No pictures should be carried over. Output all other parts of the entries verbatim.

┏━━

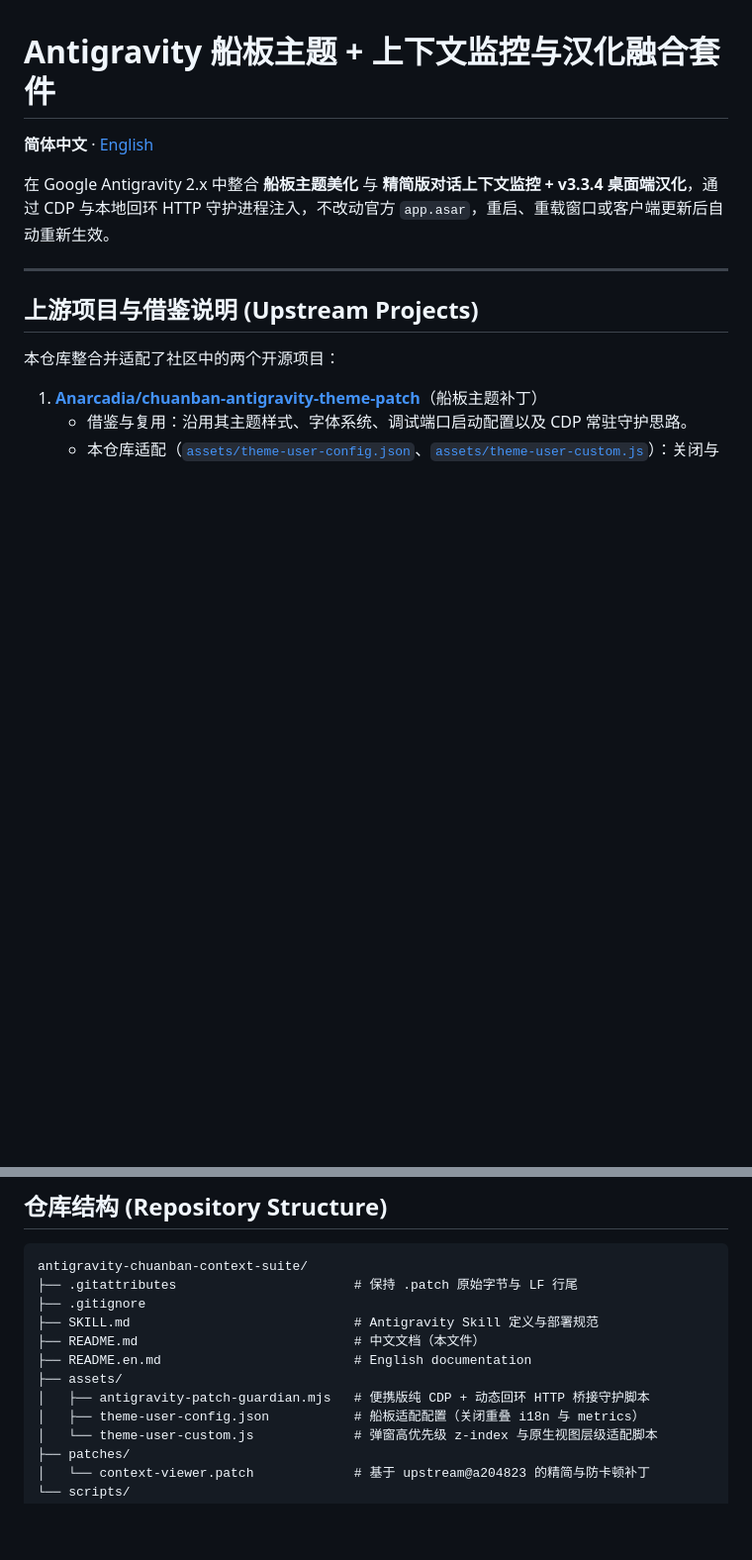
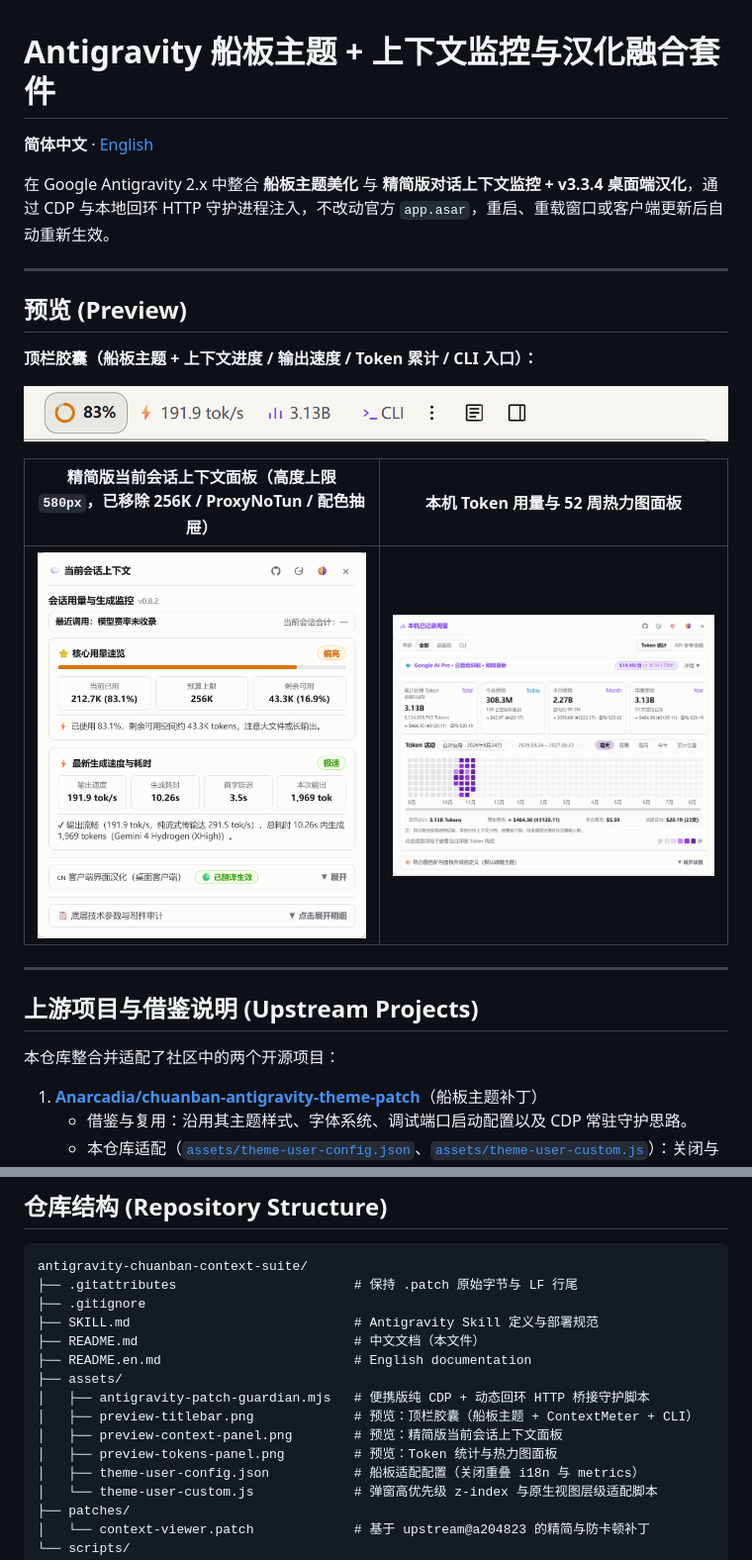
Before and after one commit to jyxu0621/antigravity-chuanban-context-suite, a Markdown page: README.md, 2 parts joined by grey strips. Shown at 99% size. GitHub-like rendering; pictures changed too: assets/preview-context-panel.png (added), assets/preview-titlebar.png (added), assets/preview-tokens-panel.png (added); blank space fills up the shorter version.

Commit message:
docs: add sanitized live UI preview screenshots to bilingual READMEs

```diff
--- a/README.md
+++ b/README.md
@@ -3,6 +3,18 @@
 **简体中文** · [English](README.en.md)
 
 在 Google Antigravity 2.x 中整合 **船板主题美化** 与 **精简版对话上下文监控 + v3.3.4 桌面端汉化**，通过 CDP 与本地回环 HTTP 守护进程注入，不改动官方 `app.asar`，重启、重载窗口或客户端更新后自动重新生效。
+
+---
+
+## 预览 (Preview)
+
+**顶栏胶囊（船板主题 + 上下文进度 / 输出速度 / Token 累计 / CLI 入口）：**
+
+![顶栏胶囊预览](assets/preview-titlebar.png)
+
+| 精简版当前会话上下文面板（高度上限 `580px`，已移除 256K / ProxyNoTun / 配色抽屉） | 本机 Token 用量与 52 周热力图面板 |
+| :---: | :---: |
+| ![当前会话上下文面板](assets/preview-context-panel.png) | ![Token 用量统计面板](assets/preview-tokens-panel.png) |
 
 ---
 
@@ -122,6 +134,9 @@ antigravity-chuanban-context-suite/
 ├── README.en.md                         # English documentation
 ├── assets/
 │   ├── antigravity-patch-guardian.mjs   # 便携版纯 CDP + 动态回环 HTTP 桥接守护脚本
+│   ├── preview-titlebar.png             # 预览：顶栏胶囊（船板主题 + ContextMeter + CLI）
+│   ├── preview-context-panel.png        # 预览：精简版当前会话上下文面板
+│   ├── preview-tokens-panel.png         # 预览：Token 统计与热力图面板
 │   ├── theme-user-config.json           # 船板适配配置（关闭重叠 i18n 与 metrics）
 │   └── theme-user-custom.js             # 弹窗高优先级 z-index 与原生视图层级适配脚本
 ├── patches/
```
Also changed, not shown: README.en.md (+15 -0 lines), 1 other file.
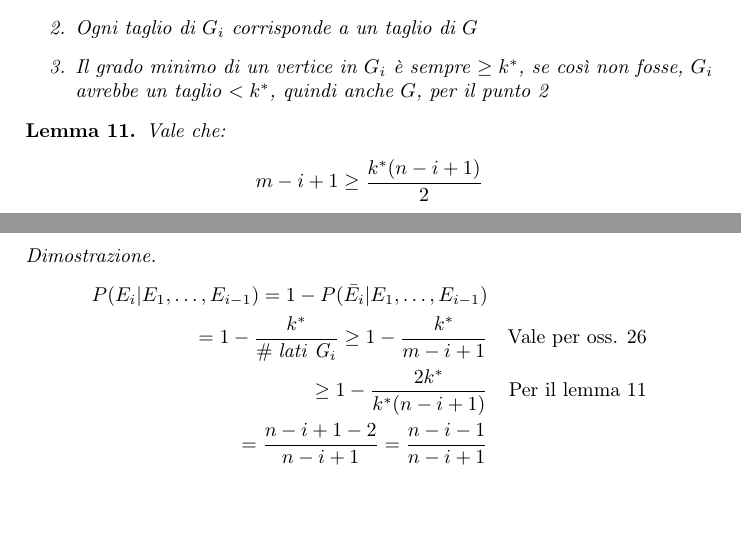
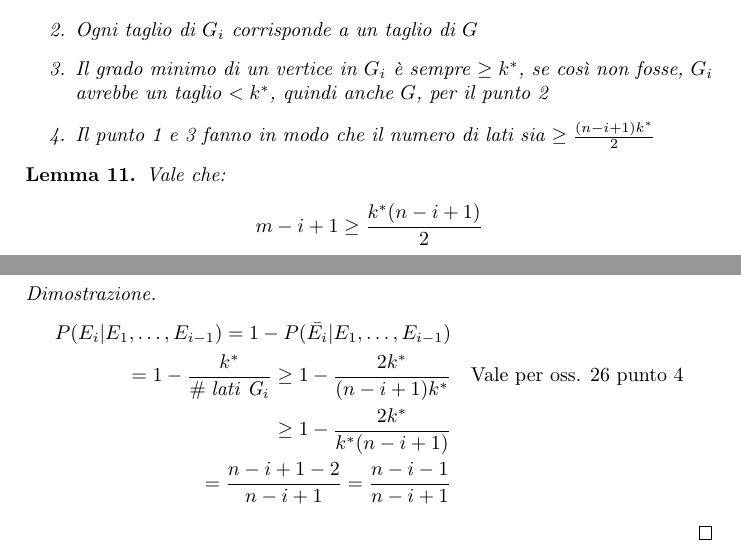
Before and after one commit to tomfran/unimi-notes, a LaTeX document (algoritmi-complessità/algo_comp.tex, which reads algoritmi-complessità/chapters/prob.tex): two parts of pages 35 and 36 of 39, joined at a grey line, cut so that both start at the same text, the shorter picture padded with empty space. Compiled offline with pdfLaTeX.

Commit message:
Fix karger

```diff
--- a/algoritmi-complessità/chapters/prob.tex
+++ b/algoritmi-complessità/chapters/prob.tex
@@ -80,6 +80,7 @@ Durante l'esecuzione dell'algoritmo si può pensare al grafo come: $G = G_0, G_1
         \item Ogni taglio di $G_i$ corrisponde a un taglio di $G$
         \item Il grado minimo di un vertice in $G_i$ è sempre $\geq k^*$, se così non fosse,
         $G_i$ avrebbe un taglio $< k^*$, quindi anche $G$, per il punto 2
+        \item Il punto 1 e 3 fanno in modo che il numero di lati sia $\geq \frac{(n-i+1)k^*}{2}$
     \end{enumerate}
 \end{remark}
 
@@ -109,8 +110,8 @@ di $E_s^*$.
     \begin{equation}
         \begin{aligned}
             P(E_i | E_1, \dots, E_{i-1}) = 1- P(\bar{E_i} | E_1, \dots, E_{i-1})\\
-            = 1 - \frac{k^*}{\mathit{\#\;lati\;G_i}} \geq 1 - \frac{k^*}{m-i+1} && \text{Vale per oss. \ref{osskarg}}\\
-            \geq 1 - \frac{2k^*}{k^*(n-i+1)} && \text{Per il lemma \ref{lkarg}}\\
+            = 1 - \frac{k^*}{\mathit{\#\;lati\;G_i}} \geq 1 - \frac{2k^*}{(n-i+1)k^*} && \text{Vale per oss. \ref{osskarg} punto 4}\\
+            \geq 1 - \frac{2k^*}{k^*(n-i+1)} \\
             = \frac{n-i+1-2}{n-i+1} = \frac{n-i-1}{n-i+1}
         \end{aligned}
     \end{equation}
```
Also changed, not shown: algoritmi-complessità/algo_comp.pdf.
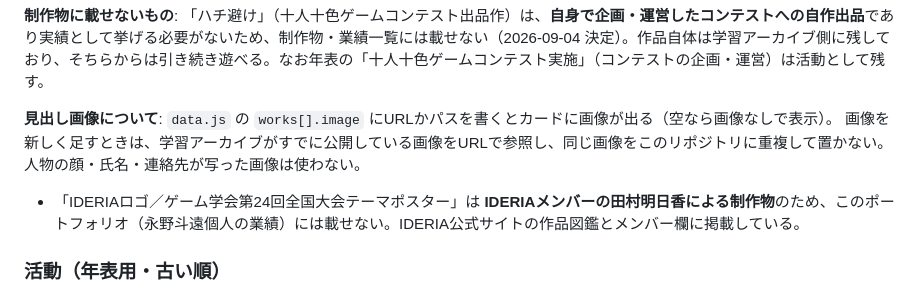
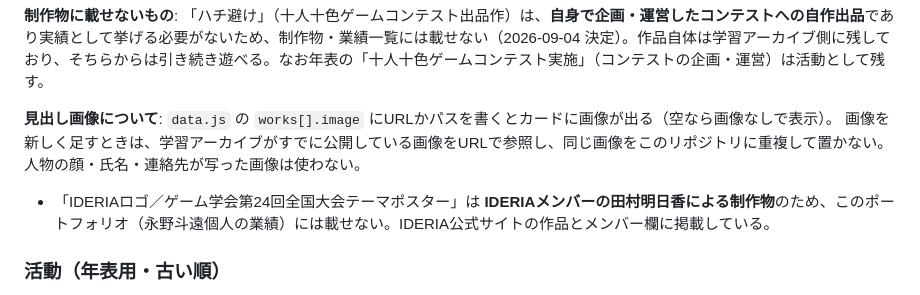
Before and after one commit to 109mei/109mei.github.io, a Markdown page: docs/SITE_SPEC.md, the part around the change. Drawn GitHub-style.

Commit message:
IDERIA側の呼称変更に合わせ「作品図鑑」の表記を「作品」に
IDERIA公式サイトで「図鑑」という言い方をやめたため、§6の相互参照も
あわせて直した。

Co-Authored-By: Claude Opus 5 <noreply@anthropic.com>

```diff
--- a/docs/SITE_SPEC.md
+++ b/docs/SITE_SPEC.md
@@ -153,7 +153,7 @@
 画像を新しく足すときは、学習アーカイブがすでに公開している画像をURLで参照し、同じ画像をこのリポジトリに重複して置かない。
 人物の顔・氏名・連絡先が写った画像は使わない。
 
-- 「IDERIAロゴ／ゲーム学会第24回全国大会テーマポスター」は **IDERIAメンバーの田村明日香による制作物**のため、このポートフォリオ（永野斗遠個人の業績）には載せない。IDERIA公式サイトの作品図鑑とメンバー欄に掲載している。
+- 「IDERIAロゴ／ゲーム学会第24回全国大会テーマポスター」は **IDERIAメンバーの田村明日香による制作物**のため、このポートフォリオ（永野斗遠個人の業績）には載せない。IDERIA公式サイトの作品とメンバー欄に掲載している。
 
 ### 活動（年表用・古い順）
 
```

┗━━

• _Answer to this problem_:
Before and after one commit to jyxu0621/antigravity-chuanban-context-suite, a Markdown page: README.md, 2 parts joined by grey strips. Shown at 99% size. GitHub-like rendering; pictures changed too: assets/preview-context-panel.png (added), assets/preview-titlebar.png (added), assets/preview-tokens-panel.png (added); blank space fills up the shorter version.

Commit message:
docs: add sanitized live UI preview screenshots to bilingual READMEs

```diff
--- a/README.md
+++ b/README.md
@@ -3,6 +3,18 @@
 **简体中文** · [English](README.en.md)
 
 在 Google Antigravity 2.x 中整合 **船板主题美化** 与 **精简版对话上下文监控 + v3.3.4 桌面端汉化**，通过 CDP 与本地回环 HTTP 守护进程注入，不改动官方 `app.asar`，重启、重载窗口或客户端更新后自动重新生效。
+
+---
+
+## 预览 (Preview)
+
+**顶栏胶囊（船板主题 + 上下文进度 / 输出速度 / Token 累计 / CLI 入口）：**
+
+![顶栏胶囊预览](assets/preview-titlebar.png)
+
+| 精简版当前会话上下文面板（高度上限 `580px`，已移除 256K / ProxyNoTun / 配色抽屉） | 本机 Token 用量与 52 周热力图面板 |
+| :---: | :---: |
+| ![当前会话上下文面板](assets/preview-context-panel.png) | ![Token 用量统计面板](assets/preview-tokens-panel.png) |
 
 ---
 
@@ -122,6 +134,9 @@ antigravity-chuanban-context-suite/
 ├── README.en.md                         # English documentation
 ├── assets/
 │   ├── antigravity-patch-guardian.mjs   # 便携版纯 CDP + 动态回环 HTTP 桥接守护脚本
+│   ├── preview-titlebar.png             # 预览：顶栏胶囊（船板主题 + ContextMeter + CLI）
+│   ├── preview-context-panel.png        # 预览：精简版当前会话上下文面板
+│   ├── preview-tokens-panel.png         # 预览：Token 统计与热力图面板
 │   ├── theme-user-config.json           # 船板适配配置（关闭重叠 i18n 与 metrics）
 │   └── theme-user-custom.js             # 弹窗高优先级 z-index 与原生视图层级适配脚本
 ├── patches/
```
Also changed, not shown: README.en.md (+15 -0 lines), 1 other file.
Before and after one commit to tomfran/unimi-notes, a LaTeX document (algoritmi-complessità/algo_comp.tex, which reads algoritmi-complessità/chapters/prob.tex): two parts of pages 35 and 36 of 39, joined at a grey line, cut so that both start at the same text, the shorter picture padded with empty space. Compiled offline with pdfLaTeX.

Commit message:
Fix karger

```diff
--- a/algoritmi-complessità/chapters/prob.tex
+++ b/algoritmi-complessità/chapters/prob.tex
@@ -80,6 +80,7 @@ Durante l'esecuzione dell'algoritmo si può pensare al grafo come: $G = G_0, G_1
         \item Ogni taglio di $G_i$ corrisponde a un taglio di $G$
         \item Il grado minimo di un vertice in $G_i$ è sempre $\geq k^*$, se così non fosse,
         $G_i$ avrebbe un taglio $< k^*$, quindi anche $G$, per il punto 2
+        \item Il punto 1 e 3 fanno in modo che il numero di lati sia $\geq \frac{(n-i+1)k^*}{2}$
     \end{enumerate}
 \end{remark}
 
@@ -109,8 +110,8 @@ di $E_s^*$.
     \begin{equation}
         \begin{aligned}
             P(E_i | E_1, \dots, E_{i-1}) = 1- P(\bar{E_i} | E_1, \dots, E_{i-1})\\
-            = 1 - \frac{k^*}{\mathit{\#\;lati\;G_i}} \geq 1 - \frac{k^*}{m-i+1} && \text{Vale per oss. \ref{osskarg}}\\
-            \geq 1 - \frac{2k^*}{k^*(n-i+1)} && \text{Per il lemma \ref{lkarg}}\\
+            = 1 - \frac{k^*}{\mathit{\#\;lati\;G_i}} \geq 1 - \frac{2k^*}{(n-i+1)k^*} && \text{Vale per oss. \ref{osskarg} punto 4}\\
+            \geq 1 - \frac{2k^*}{k^*(n-i+1)} \\
             = \frac{n-i+1-2}{n-i+1} = \frac{n-i-1}{n-i+1}
         \end{aligned}
     \end{equation}
```
Also changed, not shown: algoritmi-complessità/algo_comp.pdf.
Before and after one commit to 109mei/109mei.github.io, a Markdown page: docs/SITE_SPEC.md, the part around the change. Drawn GitHub-style.

Commit message:
IDERIA側の呼称変更に合わせ「作品図鑑」の表記を「作品」に
IDERIA公式サイトで「図鑑」という言い方をやめたため、§6の相互参照も
あわせて直した。

Co-Authored-By: Claude Opus 5 <noreply@anthropic.com>

```diff
--- a/docs/SITE_SPEC.md
+++ b/docs/SITE_SPEC.md
@@ -153,7 +153,7 @@
 画像を新しく足すときは、学習アーカイブがすでに公開している画像をURLで参照し、同じ画像をこのリポジトリに重複して置かない。
 人物の顔・氏名・連絡先が写った画像は使わない。
 
-- 「IDERIAロゴ／ゲーム学会第24回全国大会テーマポスター」は **IDERIAメンバーの田村明日香による制作物**のため、このポートフォリオ（永野斗遠個人の業績）には載せない。IDERIA公式サイトの作品図鑑とメンバー欄に掲載している。
+- 「IDERIAロゴ／ゲーム学会第24回全国大会テーマポスター」は **IDERIAメンバーの田村明日香による制作物**のため、このポートフォリオ（永野斗遠個人の業績）には載せない。IDERIA公式サイトの作品とメンバー欄に掲載している。
 
 ### 活動（年表用・古い順）
 
```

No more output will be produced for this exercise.